• **THE PROBLEM**
The answer must reproduce all of the data below exactly and contain no images.

• **DATASET**
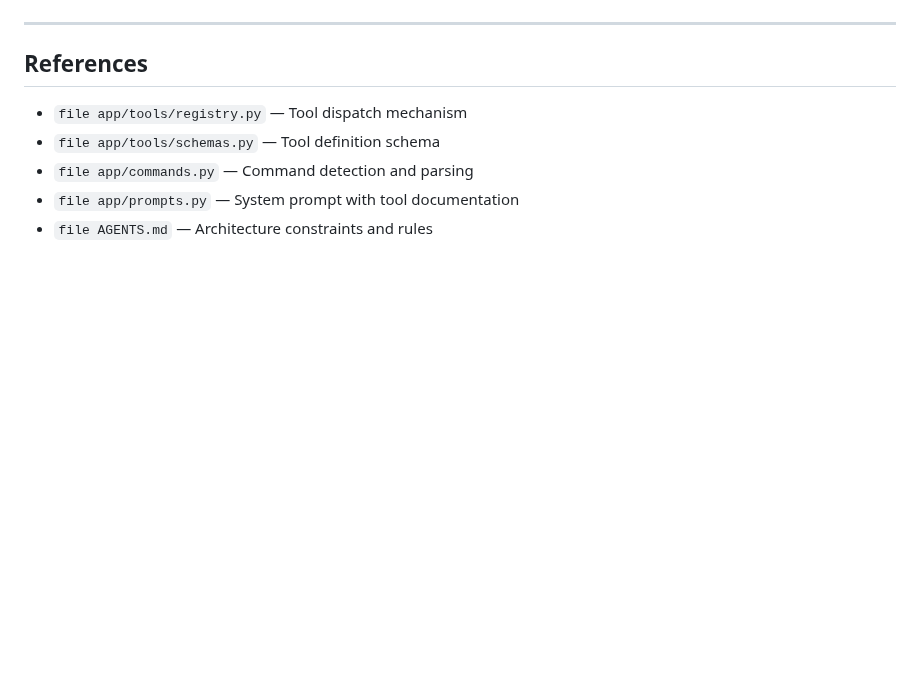
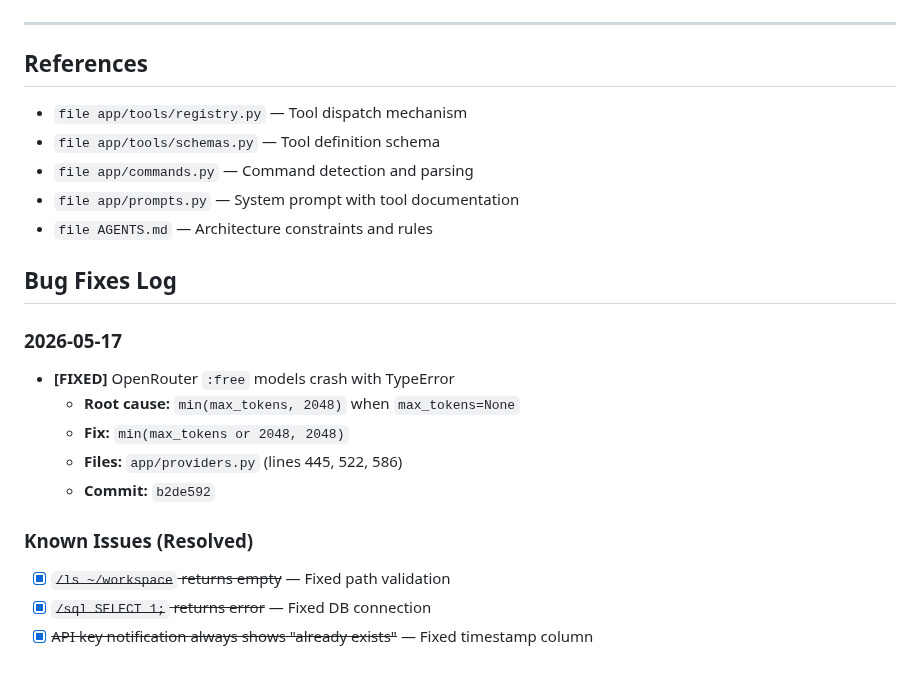
Before and after one commit to icedeyes12/yuzu-companion, a Markdown page: TOOLS_ROADMAP.md, the part around the change. Rendered like a GitHub page; blank space fills up the shorter version.

Commit message:
docs: add bug fixes log to roadmap

```diff
--- a/TOOLS_ROADMAP.md
+++ b/TOOLS_ROADMAP.md
@@ -639,3 +639,17 @@ def test_execute_error():
 - `file app/commands.py` — Command detection and parsing
 - `file app/prompts.py` — System prompt with tool documentation
 - `file AGENTS.md` — Architecture constraints and rules
+
+## Bug Fixes Log
+
+### 2026-05-17
+- **[FIXED]** OpenRouter `:free` models crash with TypeError
+  - **Root cause:** `min(max_tokens, 2048)` when `max_tokens=None`
+  - **Fix:** `min(max_tokens or 2048, 2048)`
+  - **Files:** `app/providers.py` (lines 445, 522, 586)
+  - **Commit:** `b2de592`
+
+### Known Issues (Resolved)
+- [x] ~~`/ls ~/workspace` returns empty~~ — Fixed path validation
+- [x] ~~`/sql SELECT 1;` returns error~~ — Fixed DB connection
+- [x] ~~API key notification always shows "already exists"~~ — Fixed timestamp column
```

• **OUTPUT**
Before and after one commit to icedeyes12/yuzu-companion, a Markdown page: TOOLS_ROADMAP.md, the part around the change. Rendered like a GitHub page; blank space fills up the shorter version.

Commit message:
docs: add bug fixes log to roadmap

```diff
--- a/TOOLS_ROADMAP.md
+++ b/TOOLS_ROADMAP.md
@@ -639,3 +639,17 @@ def test_execute_error():
 - `file app/commands.py` — Command detection and parsing
 - `file app/prompts.py` — System prompt with tool documentation
 - `file AGENTS.md` — Architecture constraints and rules
+
+## Bug Fixes Log
+
+### 2026-05-17
+- **[FIXED]** OpenRouter `:free` models crash with TypeError
+  - **Root cause:** `min(max_tokens, 2048)` when `max_tokens=None`
+  - **Fix:** `min(max_tokens or 2048, 2048)`
+  - **Files:** `app/providers.py` (lines 445, 522, 586)
+  - **Commit:** `b2de592`
+
+### Known Issues (Resolved)
+- [x] ~~`/ls ~/workspace` returns empty~~ — Fixed path validation
+- [x] ~~`/sql SELECT 1;` returns error~~ — Fixed DB connection
+- [x] ~~API key notification always shows "already exists"~~ — Fixed timestamp column
```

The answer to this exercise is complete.